_Data_

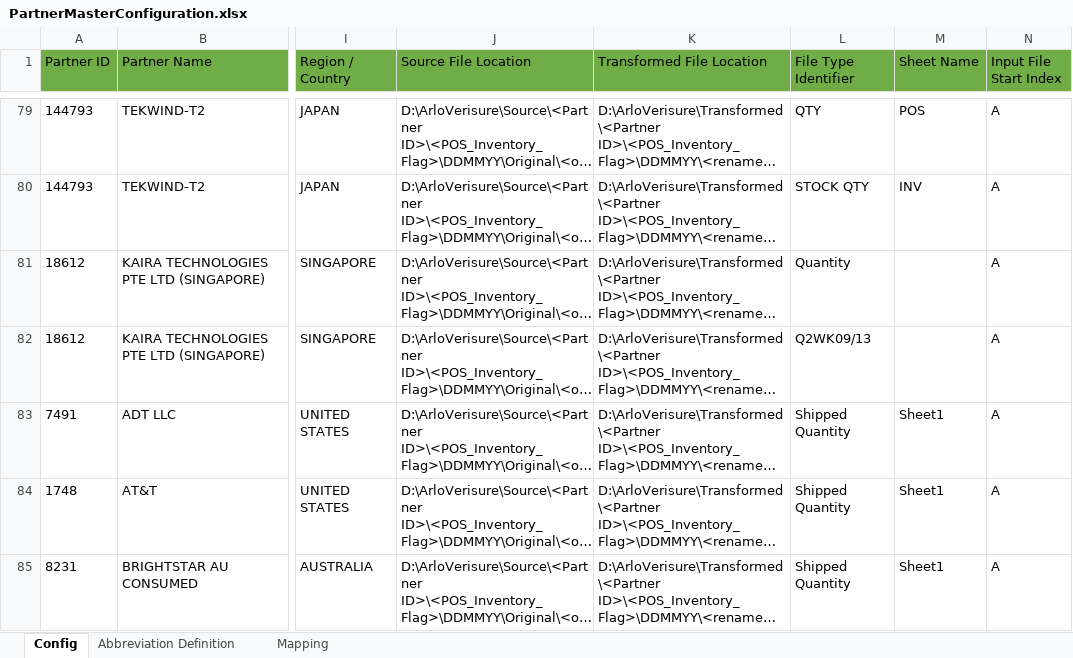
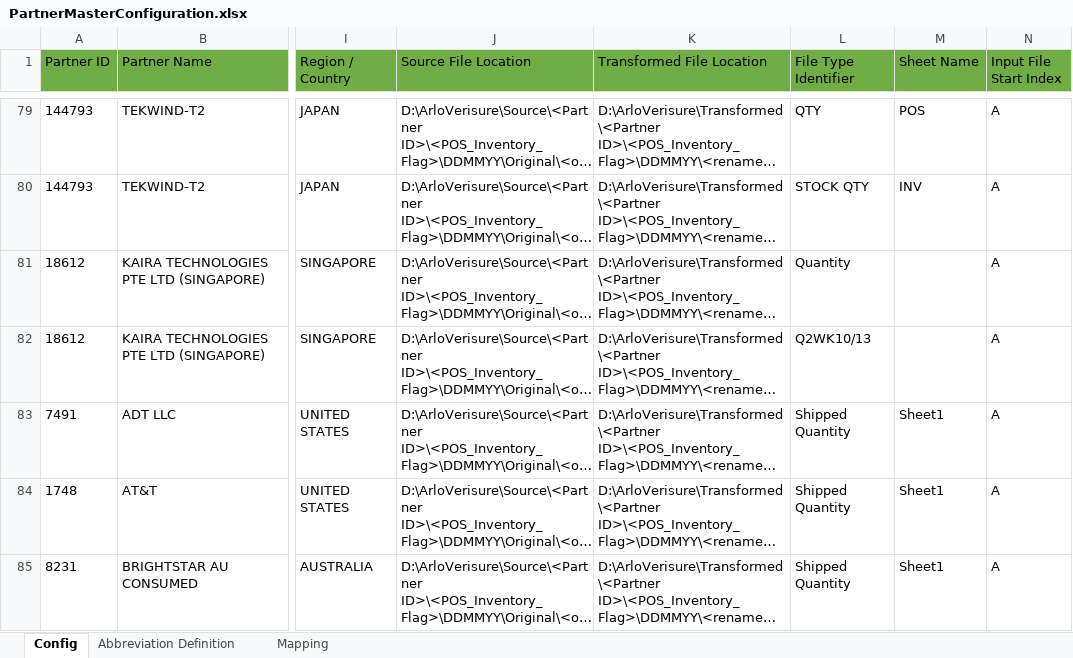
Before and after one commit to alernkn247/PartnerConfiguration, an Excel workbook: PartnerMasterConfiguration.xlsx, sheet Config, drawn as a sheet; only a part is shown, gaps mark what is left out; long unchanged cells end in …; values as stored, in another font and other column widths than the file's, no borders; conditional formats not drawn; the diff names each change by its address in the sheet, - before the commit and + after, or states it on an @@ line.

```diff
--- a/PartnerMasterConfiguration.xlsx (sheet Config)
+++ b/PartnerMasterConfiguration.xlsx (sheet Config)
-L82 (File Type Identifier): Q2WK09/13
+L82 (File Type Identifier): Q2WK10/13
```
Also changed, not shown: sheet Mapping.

* * *

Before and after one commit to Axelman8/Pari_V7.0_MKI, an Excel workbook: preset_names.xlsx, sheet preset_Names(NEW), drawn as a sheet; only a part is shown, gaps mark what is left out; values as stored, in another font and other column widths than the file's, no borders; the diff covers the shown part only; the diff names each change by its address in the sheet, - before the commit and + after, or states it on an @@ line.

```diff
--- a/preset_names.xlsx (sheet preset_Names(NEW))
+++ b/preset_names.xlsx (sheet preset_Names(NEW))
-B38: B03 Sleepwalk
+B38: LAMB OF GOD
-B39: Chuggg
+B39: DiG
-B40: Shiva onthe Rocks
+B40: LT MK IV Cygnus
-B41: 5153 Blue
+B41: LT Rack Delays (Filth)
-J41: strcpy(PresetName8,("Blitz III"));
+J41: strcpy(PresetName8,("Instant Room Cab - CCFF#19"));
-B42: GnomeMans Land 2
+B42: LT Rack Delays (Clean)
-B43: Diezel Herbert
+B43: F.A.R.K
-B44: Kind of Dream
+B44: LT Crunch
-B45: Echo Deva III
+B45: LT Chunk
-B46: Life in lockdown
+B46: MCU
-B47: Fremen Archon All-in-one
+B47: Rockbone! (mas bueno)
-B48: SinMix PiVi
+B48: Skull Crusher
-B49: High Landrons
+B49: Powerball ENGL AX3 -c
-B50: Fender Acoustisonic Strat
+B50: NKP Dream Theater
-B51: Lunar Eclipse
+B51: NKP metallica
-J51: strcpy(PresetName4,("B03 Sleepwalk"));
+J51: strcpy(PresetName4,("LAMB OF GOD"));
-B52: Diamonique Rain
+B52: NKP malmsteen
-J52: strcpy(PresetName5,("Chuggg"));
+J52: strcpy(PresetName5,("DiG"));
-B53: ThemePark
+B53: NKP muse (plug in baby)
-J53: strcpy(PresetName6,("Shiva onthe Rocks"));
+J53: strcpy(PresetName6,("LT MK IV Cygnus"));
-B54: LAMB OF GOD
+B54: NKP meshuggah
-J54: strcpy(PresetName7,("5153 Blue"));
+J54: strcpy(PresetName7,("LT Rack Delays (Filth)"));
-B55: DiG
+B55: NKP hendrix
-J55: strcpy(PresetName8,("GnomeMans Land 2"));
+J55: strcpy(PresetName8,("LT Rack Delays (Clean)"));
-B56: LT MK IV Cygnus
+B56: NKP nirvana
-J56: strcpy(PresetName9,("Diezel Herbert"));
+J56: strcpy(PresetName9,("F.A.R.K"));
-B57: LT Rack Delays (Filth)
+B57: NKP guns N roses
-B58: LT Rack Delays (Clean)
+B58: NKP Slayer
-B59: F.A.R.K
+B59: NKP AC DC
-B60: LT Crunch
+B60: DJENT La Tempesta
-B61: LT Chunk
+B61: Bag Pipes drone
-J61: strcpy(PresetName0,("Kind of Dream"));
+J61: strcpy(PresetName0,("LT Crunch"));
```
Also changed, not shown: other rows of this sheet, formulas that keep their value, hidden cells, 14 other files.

...

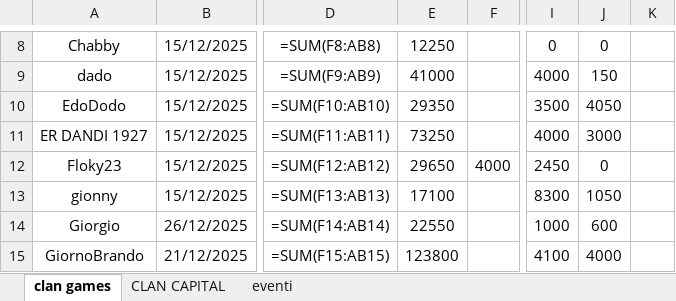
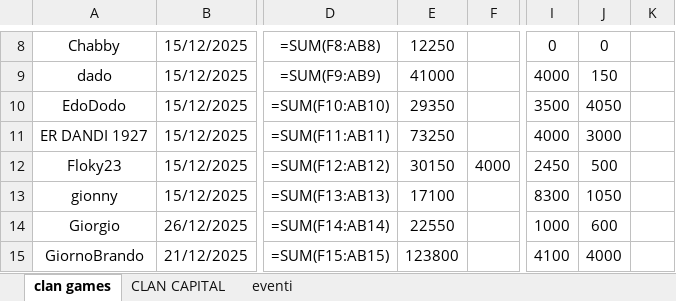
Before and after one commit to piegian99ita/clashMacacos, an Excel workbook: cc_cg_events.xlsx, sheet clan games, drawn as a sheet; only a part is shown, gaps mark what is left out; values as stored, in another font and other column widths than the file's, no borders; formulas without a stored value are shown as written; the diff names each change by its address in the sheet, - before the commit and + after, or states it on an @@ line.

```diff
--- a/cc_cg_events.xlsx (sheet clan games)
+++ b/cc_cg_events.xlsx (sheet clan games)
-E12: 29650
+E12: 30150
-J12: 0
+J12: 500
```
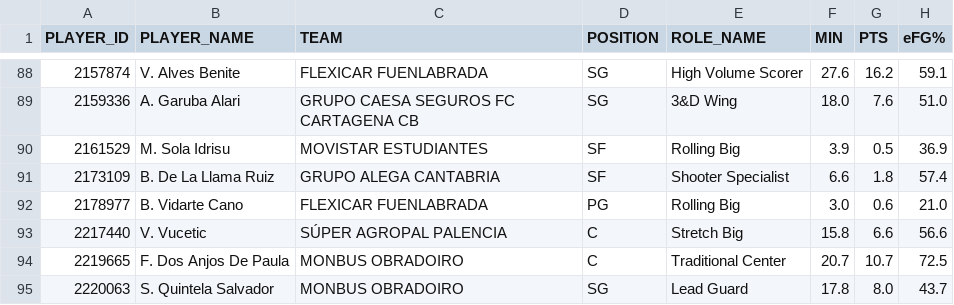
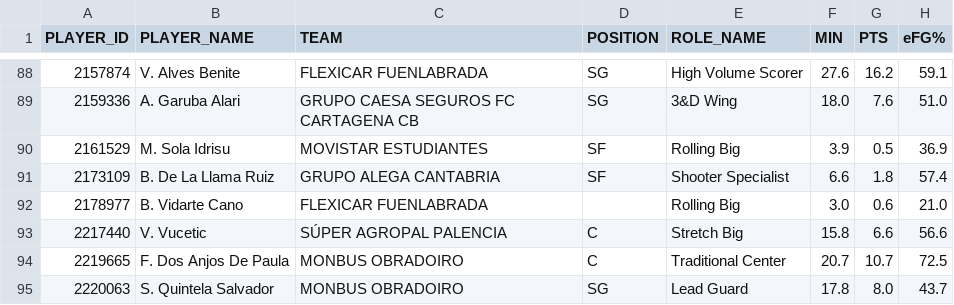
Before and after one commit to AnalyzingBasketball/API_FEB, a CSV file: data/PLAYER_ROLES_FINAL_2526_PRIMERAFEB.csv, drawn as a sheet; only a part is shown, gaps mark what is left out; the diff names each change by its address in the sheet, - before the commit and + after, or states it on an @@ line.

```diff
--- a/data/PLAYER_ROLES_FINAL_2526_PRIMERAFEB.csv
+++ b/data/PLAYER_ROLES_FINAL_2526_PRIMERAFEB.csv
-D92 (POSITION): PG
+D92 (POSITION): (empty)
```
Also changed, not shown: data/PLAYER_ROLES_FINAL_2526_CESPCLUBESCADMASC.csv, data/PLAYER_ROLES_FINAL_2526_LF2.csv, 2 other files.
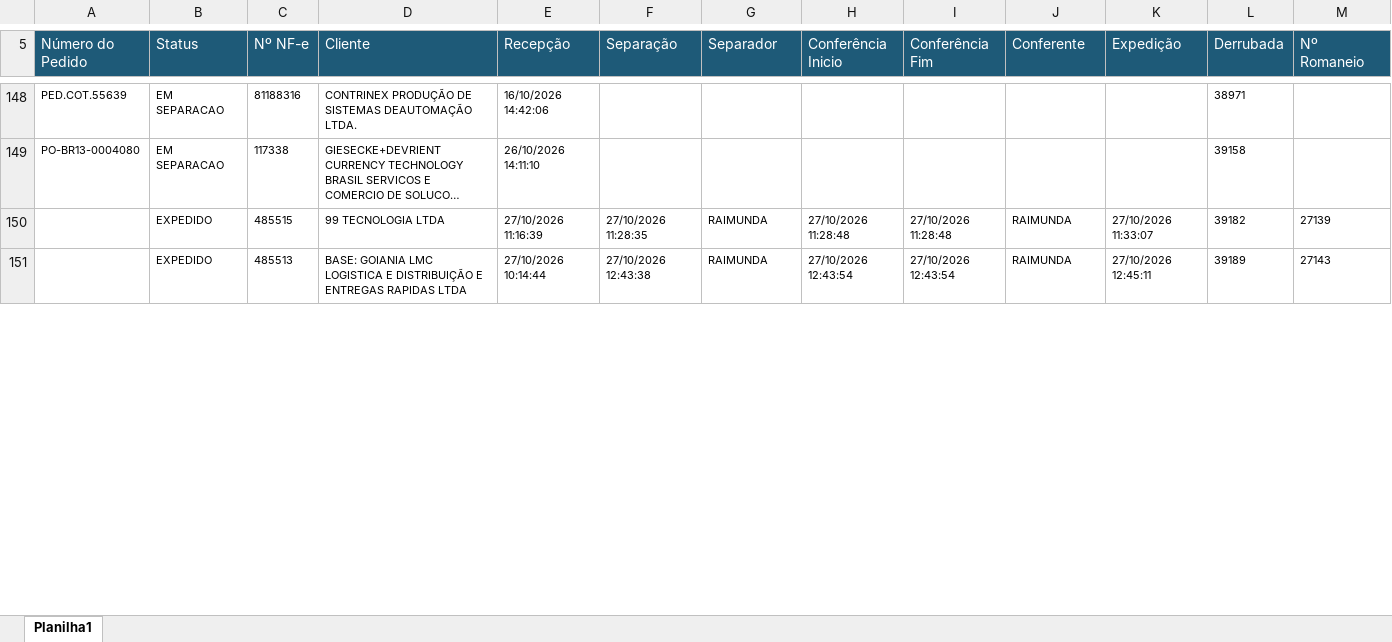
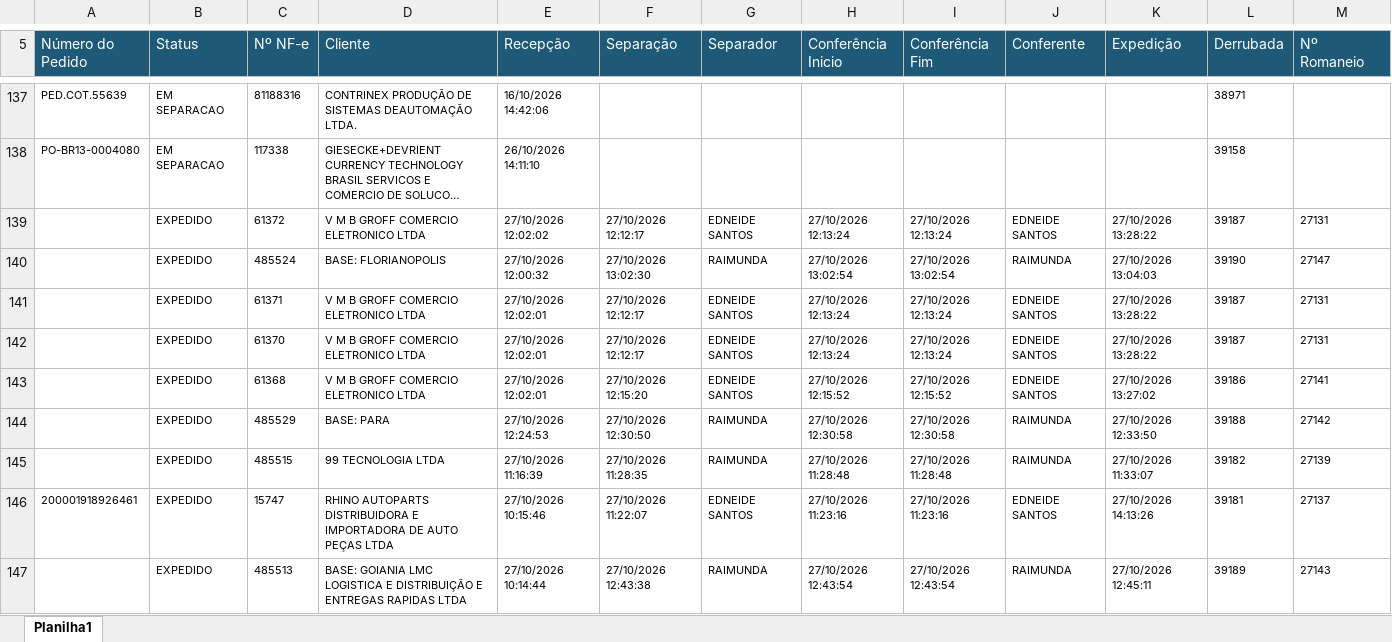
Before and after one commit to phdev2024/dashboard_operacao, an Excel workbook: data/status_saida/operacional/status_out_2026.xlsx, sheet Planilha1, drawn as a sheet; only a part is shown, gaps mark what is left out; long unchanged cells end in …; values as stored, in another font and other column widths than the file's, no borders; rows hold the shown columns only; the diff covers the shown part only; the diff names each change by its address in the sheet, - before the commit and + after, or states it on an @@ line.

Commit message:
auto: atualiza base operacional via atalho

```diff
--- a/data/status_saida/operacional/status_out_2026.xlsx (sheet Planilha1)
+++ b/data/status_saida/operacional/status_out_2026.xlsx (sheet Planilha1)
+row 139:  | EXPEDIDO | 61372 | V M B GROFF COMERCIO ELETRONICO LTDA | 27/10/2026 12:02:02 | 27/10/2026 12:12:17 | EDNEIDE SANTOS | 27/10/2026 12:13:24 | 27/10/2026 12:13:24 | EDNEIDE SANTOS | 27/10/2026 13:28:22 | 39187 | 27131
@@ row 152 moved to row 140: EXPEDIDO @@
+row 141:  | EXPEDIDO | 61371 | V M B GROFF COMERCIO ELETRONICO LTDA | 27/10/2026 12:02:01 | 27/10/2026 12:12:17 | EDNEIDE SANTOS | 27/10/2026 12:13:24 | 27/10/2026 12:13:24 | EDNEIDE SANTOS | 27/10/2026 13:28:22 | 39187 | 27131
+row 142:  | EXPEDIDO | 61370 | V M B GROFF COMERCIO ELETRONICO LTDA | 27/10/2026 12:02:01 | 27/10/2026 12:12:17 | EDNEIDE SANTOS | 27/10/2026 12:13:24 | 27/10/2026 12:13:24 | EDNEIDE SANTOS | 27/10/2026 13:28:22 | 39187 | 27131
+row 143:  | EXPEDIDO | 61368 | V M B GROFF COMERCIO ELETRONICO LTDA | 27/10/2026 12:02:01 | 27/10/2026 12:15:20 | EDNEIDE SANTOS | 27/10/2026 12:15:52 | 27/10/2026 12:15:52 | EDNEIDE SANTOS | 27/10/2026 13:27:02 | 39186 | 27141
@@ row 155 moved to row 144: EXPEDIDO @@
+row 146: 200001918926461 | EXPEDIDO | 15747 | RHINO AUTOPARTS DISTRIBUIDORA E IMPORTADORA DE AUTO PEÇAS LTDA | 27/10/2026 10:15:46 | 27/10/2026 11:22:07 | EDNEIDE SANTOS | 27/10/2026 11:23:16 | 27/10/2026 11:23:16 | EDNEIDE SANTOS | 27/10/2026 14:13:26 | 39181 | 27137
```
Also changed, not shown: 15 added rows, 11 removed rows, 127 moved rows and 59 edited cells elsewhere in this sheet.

_Your task_
The answer consists of every line above in which the word "EXPEDIDO" occurs.

_Worked solution_
+row 139:  | EXPEDIDO | 61372 | V M B GROFF COMERCIO ELETRONICO LTDA | 27/10/2026 12:02:02 | 27/10/2026 12:12:17 | EDNEIDE SANTOS | 27/10/2026 12:13:24 | 27/10/2026 12:13:24 | EDNEIDE SANTOS | 27/10/2026 13:28:22 | 39187 | 27131
@@ row 152 moved to row 140: EXPEDIDO @@
+row 141:  | EXPEDIDO | 61371 | V M B GROFF COMERCIO ELETRONICO LTDA | 27/10/2026 12:02:01 | 27/10/2026 12:12:17 | EDNEIDE SANTOS | 27/10/2026 12:13:24 | 27/10/2026 12:13:24 | EDNEIDE SANTOS | 27/10/2026 13:28:22 | 39187 | 27131
+row 142:  | EXPEDIDO | 61370 | V M B GROFF COMERCIO ELETRONICO LTDA | 27/10/2026 12:02:01 | 27/10/2026 12:12:17 | EDNEIDE SANTOS | 27/10/2026 12:13:24 | 27/10/2026 12:13:24 | EDNEIDE SANTOS | 27/10/2026 13:28:22 | 39187 | 27131
+row 143:  | EXPEDIDO | 61368 | V M B GROFF COMERCIO ELETRONICO LTDA | 27/10/2026 12:02:01 | 27/10/2026 12:15:20 | EDNEIDE SANTOS | 27/10/2026 12:15:52 | 27/10/2026 12:15:52 | EDNEIDE SANTOS | 27/10/2026 13:27:02 | 39186 | 27141
@@ row 155 moved to row 144: EXPEDIDO @@
+row 146: 200001918926461 | EXPEDIDO | 15747 | RHINO AUTOPARTS DISTRIBUIDORA E IMPORTADORA DE AUTO PEÇAS LTDA | 27/10/2026 10:15:46 | 27/10/2026 11:22:07 | EDNEIDE SANTOS | 27/10/2026 11:23:16 | 27/10/2026 11:23:16 | EDNEIDE SANTOS | 27/10/2026 14:13:26 | 39181 | 27137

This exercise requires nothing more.